As you may have known, USCIS previously held the following priority categories since December 2014:
- First priority: Applications that were scheduled for an interview, but the applicant requested a new interview date;
- Second priority: Applications filed by children; and
- Third priority: All other pending affirmative asylum applications will be scheduled for interviews in the order they were received, with oldest cases scheduled first.
Because of their backlog of pending asylum cases, as of Jan 21, 2018, USCIS has now changed scheduling bulletin to the following priority categories in effect January 29, 2018:
- First priority: Applications that were scheduled for an interview, but the interview had to be rescheduled at the applicant’s request or the needs of USCIS.
- Second priority: Applications that have been pending 21 days or less.
- Third priority: All other pending affirmative asylum applications will be scheduled for interviews starting with newer filings and working back towards older filings.
As you can see, there are two significant changes in the scheduling bulletin: The removal of children as a stated priority and shifting to the last-in/first out method of scheduling. USCIS has stated that their justification for this change is to “deter those who might try to use the existing backlog as a means to obtain employment authorization. Returning to a “last in, first out” interview schedule will allow USCIS to identify frivolous, fraudulent or otherwise non-meritorious asylum claims earlier and place those individuals into removal proceedings.” While this may mean speedier asylum interviews for new cases that are filed, cases that were filed months ago may be met with even longer wait times.

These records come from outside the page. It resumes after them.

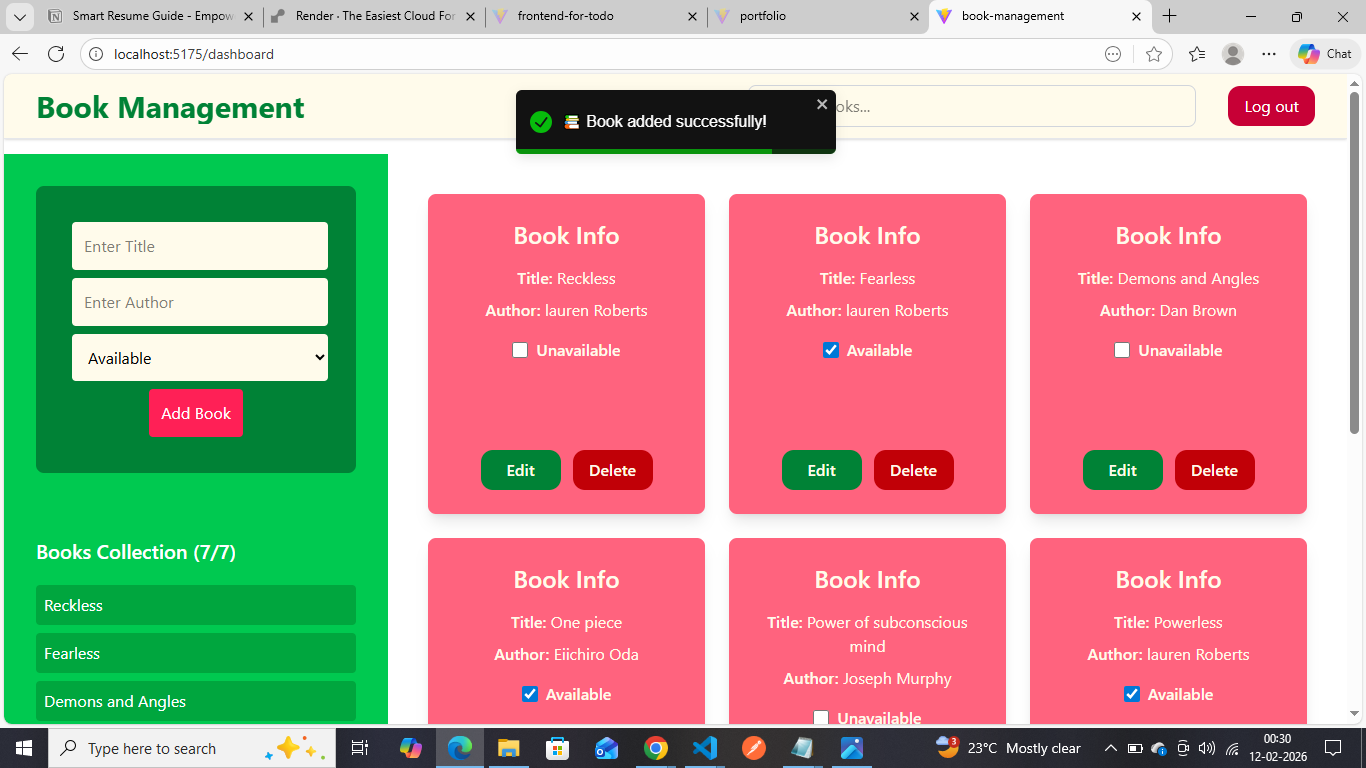
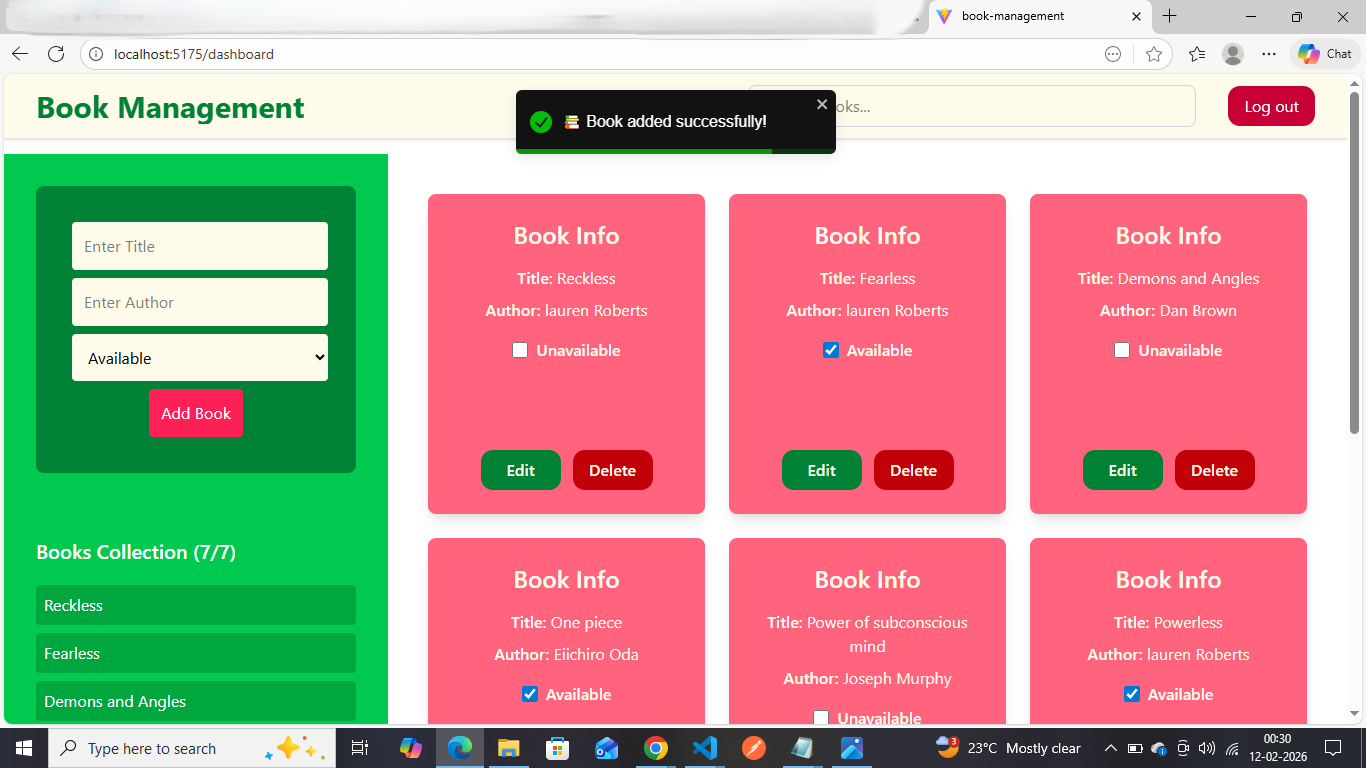
final change in screenshot path

Changed region(s): [[0.0, 0.0, 0.6764, 0.0625]]

diff --git a/README.md b/README.md
@@ -9,14 +9,12 @@ A simple book management app to add, edit, delete, search and manage book availa
 
 ---
 ## Demo Images
-![Login Page Screenshot](src/assets/screenshotLogin.png)
-
-
-![Dashboard Page Screenshot](src/assets/screenshotHome.png)
 
 <div align="center">
   <img src="https://github.com/G-Kangutkar/book-management/blob/main/public/ScreenshotLogin.png?raw=true" alt="Screenshot of the application login page">
 </div>
+
+
 <div align="center">
   <img src="https://github.com/G-Kangutkar/book-management/blob/main/public/ScreenshotHome.png?raw=true" alt="Screenshot of the application home page">
 </div>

While we do not know exactly what this means for how timely ZAR will schedule interviews for children’s cases, we could expect longer periods of time between filing and receiving and interview date. The change to focusing on new cases may mean that if you filed an asylum case before the January 29th release of the asylum interview bulletin, there may be a longer delay than the usual 90-day timeline to receive an interview date. In the previous ZAR stakeholder meeting, ZAR stated that 80 % of the local asylum cases that receive interviews are UAC cases (the other 10-15% are automatic priority scheduling and 5-10% are expedited requests). Given the large proportion of UAC cases at the asylum office, this may mean speedier interview dates for new cases that are filed, but we will not know until we see first-hand what occurs. It is unclear if detained UACs will have the same timeline of scheduling as non-detained UACs but CAIR Coalition plans to ask for an update about this topic at the next ZAR stakeholder meeting this month.
Again, we can only speculate how these changes will be implemented, but we will have a better idea once we see the scheduling trends in the future. If you have any questions about how this new priority scheduling may affect your case, do not hesitate to contact the CAIR Coalition staff appointed to your case or Michael Lukens, Pro Bono Director. If you would like to reach out directly to ZAR to inquire about scheduling, you may also email them at email@example.com.